Data records:

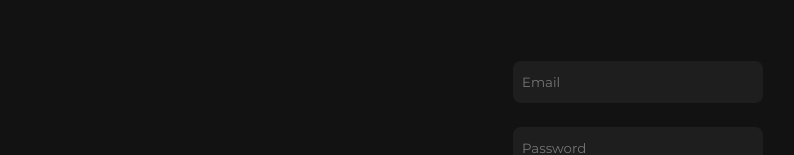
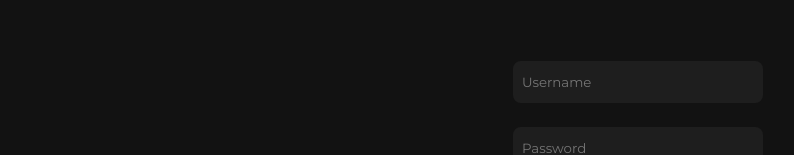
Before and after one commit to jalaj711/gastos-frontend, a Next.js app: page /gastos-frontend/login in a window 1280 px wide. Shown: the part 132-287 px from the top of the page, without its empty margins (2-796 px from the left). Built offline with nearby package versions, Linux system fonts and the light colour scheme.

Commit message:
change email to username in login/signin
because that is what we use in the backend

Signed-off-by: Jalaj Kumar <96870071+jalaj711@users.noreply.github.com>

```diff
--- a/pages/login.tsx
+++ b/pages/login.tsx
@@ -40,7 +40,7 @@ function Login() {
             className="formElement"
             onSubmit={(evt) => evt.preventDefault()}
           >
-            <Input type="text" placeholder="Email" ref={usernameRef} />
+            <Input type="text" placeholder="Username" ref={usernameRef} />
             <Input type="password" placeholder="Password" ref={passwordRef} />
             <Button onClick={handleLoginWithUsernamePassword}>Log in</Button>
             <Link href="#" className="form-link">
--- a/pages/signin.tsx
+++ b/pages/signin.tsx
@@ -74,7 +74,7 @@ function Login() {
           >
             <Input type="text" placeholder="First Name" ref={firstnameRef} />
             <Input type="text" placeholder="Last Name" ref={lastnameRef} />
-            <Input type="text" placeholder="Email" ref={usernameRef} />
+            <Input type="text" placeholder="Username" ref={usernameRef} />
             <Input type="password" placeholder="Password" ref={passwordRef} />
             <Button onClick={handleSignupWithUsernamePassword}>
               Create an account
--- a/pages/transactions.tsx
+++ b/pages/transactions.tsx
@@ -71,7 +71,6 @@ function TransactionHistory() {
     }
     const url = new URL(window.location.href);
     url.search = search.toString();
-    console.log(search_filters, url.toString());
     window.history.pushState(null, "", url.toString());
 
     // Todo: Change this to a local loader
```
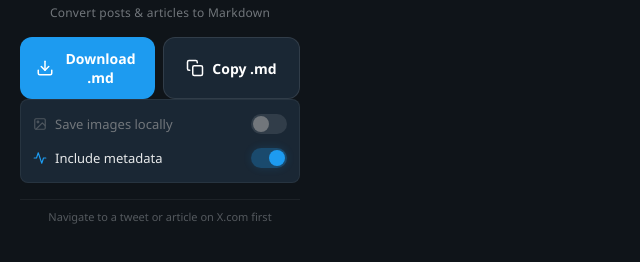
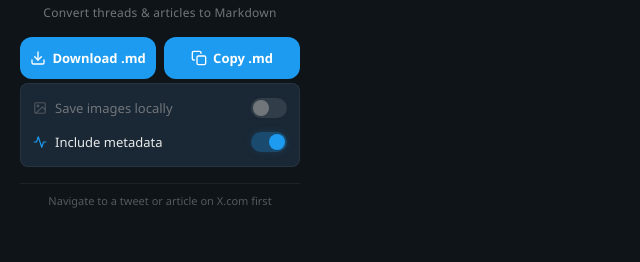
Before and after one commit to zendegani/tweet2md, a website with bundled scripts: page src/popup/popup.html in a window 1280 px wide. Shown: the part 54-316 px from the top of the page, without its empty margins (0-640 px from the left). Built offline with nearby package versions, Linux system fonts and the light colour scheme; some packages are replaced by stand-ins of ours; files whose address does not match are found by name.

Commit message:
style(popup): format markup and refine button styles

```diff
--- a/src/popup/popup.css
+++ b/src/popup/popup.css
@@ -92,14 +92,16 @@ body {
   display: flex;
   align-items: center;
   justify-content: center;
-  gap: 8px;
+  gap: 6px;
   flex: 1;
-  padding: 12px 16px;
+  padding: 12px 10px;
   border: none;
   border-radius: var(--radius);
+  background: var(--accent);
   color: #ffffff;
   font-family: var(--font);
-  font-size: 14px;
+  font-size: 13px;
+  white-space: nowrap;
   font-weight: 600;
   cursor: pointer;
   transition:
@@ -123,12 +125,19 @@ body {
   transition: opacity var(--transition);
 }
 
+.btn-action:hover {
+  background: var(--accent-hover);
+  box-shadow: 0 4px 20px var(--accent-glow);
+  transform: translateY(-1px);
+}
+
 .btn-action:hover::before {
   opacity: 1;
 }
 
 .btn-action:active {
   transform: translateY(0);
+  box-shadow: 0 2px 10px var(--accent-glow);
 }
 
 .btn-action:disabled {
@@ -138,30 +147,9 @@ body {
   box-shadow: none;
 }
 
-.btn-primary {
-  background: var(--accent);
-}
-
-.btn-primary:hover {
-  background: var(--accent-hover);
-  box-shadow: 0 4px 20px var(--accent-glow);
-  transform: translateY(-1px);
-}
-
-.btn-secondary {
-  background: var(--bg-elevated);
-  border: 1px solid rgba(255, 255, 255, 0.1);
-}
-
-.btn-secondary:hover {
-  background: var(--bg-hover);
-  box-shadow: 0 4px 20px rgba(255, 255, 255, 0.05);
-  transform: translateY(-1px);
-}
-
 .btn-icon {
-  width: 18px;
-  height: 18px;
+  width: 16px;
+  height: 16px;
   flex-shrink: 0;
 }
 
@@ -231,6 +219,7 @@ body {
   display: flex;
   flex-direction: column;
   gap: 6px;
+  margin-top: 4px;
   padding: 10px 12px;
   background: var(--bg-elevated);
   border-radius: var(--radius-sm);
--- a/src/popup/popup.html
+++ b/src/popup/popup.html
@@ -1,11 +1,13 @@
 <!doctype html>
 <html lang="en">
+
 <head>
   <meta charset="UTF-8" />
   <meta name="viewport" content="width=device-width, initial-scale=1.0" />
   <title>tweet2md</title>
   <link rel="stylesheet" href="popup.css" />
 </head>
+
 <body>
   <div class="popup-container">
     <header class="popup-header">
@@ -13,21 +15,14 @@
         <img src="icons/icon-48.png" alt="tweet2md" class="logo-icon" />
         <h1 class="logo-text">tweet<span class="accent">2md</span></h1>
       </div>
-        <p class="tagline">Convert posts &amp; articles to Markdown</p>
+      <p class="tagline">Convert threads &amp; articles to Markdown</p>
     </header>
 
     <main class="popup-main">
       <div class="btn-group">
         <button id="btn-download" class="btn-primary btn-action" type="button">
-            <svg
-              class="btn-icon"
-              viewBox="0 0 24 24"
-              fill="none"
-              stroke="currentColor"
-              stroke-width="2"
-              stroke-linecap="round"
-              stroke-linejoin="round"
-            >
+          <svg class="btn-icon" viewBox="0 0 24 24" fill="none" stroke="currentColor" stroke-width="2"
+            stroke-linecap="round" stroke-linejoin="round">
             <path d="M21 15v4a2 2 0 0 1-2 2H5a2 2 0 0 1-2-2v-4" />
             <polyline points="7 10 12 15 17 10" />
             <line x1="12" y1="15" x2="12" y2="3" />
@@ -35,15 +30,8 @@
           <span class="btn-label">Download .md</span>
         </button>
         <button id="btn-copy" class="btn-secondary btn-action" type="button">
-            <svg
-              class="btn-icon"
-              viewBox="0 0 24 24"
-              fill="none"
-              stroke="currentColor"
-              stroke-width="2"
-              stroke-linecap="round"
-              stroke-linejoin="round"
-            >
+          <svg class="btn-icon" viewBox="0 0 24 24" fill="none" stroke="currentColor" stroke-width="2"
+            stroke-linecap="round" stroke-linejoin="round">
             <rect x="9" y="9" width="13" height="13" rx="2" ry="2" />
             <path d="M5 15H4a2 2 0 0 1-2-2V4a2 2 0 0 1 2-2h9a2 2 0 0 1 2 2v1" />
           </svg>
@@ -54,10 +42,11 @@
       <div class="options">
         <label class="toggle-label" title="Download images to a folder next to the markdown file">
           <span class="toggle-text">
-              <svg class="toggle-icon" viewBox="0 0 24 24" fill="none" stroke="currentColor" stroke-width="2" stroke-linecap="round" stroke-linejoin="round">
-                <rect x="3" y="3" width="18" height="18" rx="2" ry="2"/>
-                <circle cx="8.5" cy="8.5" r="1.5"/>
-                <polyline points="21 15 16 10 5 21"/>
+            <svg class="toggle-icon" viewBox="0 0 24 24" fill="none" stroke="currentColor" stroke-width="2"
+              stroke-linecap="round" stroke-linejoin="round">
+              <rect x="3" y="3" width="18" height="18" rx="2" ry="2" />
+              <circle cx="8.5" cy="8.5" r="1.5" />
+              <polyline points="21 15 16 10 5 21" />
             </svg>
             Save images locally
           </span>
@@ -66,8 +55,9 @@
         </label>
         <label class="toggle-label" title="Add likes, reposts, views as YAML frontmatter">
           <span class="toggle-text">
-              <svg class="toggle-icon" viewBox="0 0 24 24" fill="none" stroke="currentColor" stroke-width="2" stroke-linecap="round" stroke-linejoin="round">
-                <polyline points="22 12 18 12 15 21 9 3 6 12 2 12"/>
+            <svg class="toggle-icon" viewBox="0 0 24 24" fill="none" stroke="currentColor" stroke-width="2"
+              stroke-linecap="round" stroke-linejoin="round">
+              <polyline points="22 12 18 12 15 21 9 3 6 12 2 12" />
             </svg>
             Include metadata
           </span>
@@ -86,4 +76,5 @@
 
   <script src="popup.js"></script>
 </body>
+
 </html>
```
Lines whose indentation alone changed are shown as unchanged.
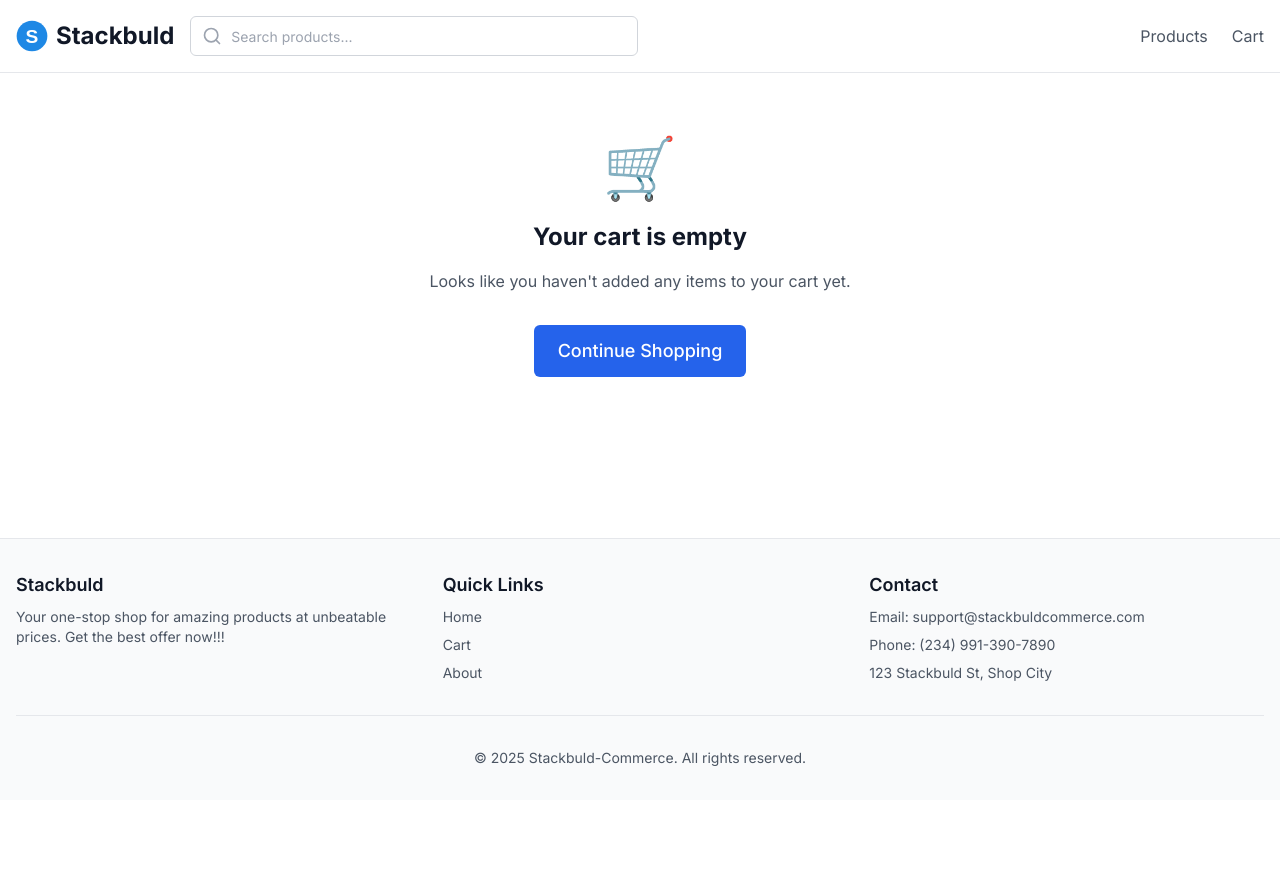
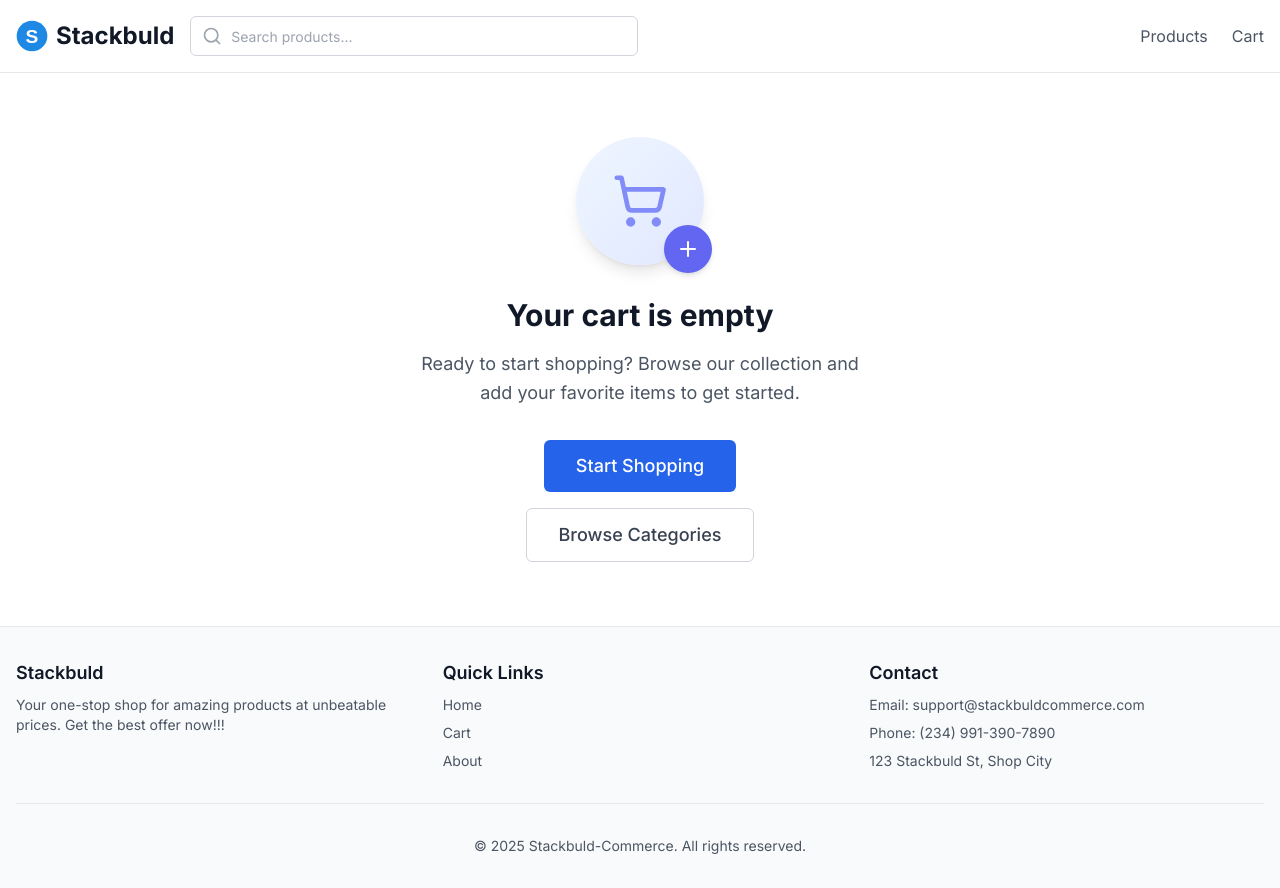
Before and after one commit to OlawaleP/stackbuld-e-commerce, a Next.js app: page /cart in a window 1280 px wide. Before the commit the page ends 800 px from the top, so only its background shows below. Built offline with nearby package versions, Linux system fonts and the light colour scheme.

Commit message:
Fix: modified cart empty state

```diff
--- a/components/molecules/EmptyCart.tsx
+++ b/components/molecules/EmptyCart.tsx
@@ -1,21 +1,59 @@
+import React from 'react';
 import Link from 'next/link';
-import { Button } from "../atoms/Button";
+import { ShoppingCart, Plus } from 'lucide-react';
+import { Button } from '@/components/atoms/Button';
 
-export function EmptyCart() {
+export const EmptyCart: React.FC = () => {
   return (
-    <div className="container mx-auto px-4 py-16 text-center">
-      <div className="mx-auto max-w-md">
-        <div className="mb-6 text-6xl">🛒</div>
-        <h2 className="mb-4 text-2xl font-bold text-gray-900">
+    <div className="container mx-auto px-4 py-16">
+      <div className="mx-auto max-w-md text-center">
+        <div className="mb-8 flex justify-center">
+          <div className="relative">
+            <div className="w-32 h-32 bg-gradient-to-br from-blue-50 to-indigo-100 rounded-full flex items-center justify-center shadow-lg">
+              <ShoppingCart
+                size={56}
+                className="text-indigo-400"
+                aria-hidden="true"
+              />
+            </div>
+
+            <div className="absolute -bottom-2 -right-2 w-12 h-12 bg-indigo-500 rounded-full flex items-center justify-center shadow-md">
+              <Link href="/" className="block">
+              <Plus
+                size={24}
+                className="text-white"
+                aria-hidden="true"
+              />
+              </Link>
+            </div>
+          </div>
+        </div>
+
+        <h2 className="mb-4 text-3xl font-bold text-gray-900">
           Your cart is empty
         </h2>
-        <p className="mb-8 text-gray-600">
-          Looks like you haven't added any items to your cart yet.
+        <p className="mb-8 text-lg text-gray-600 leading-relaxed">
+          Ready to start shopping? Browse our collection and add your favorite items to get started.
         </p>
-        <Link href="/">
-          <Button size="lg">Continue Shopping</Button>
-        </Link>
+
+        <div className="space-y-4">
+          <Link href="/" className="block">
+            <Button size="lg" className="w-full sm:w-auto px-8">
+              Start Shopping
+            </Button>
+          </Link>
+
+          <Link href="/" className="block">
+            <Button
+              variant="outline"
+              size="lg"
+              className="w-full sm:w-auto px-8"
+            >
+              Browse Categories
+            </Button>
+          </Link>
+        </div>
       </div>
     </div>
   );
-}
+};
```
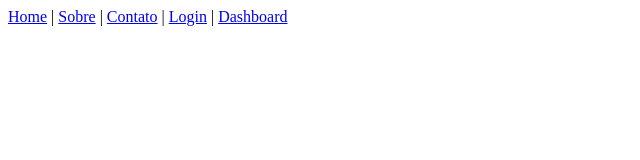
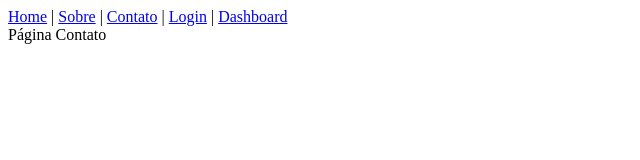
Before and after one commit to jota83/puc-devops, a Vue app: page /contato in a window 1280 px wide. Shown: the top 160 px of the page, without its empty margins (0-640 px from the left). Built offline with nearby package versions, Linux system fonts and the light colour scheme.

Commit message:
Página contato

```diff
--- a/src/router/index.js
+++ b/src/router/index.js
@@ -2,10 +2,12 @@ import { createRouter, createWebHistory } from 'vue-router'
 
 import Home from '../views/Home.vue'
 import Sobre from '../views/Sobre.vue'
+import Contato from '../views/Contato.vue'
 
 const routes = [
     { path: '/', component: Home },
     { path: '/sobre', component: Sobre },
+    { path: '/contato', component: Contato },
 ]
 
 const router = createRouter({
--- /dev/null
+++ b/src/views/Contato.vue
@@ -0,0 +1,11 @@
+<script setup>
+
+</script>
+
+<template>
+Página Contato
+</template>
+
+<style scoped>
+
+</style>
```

Work task: Look over the listing above. Pick out and copy every line that includes "import".

Exercise response:
+import React from 'react';
 import Link from 'next/link';
-import { Button } from "../atoms/Button";
+import { ShoppingCart, Plus } from 'lucide-react';
+import { Button } from '@/components/atoms/Button';
@@ -2,10 +2,12 @@ import { createRouter, createWebHistory } from 'vue-router'
 import Home from '../views/Home.vue'
 import Sobre from '../views/Sobre.vue'
+import Contato from '../views/Contato.vue'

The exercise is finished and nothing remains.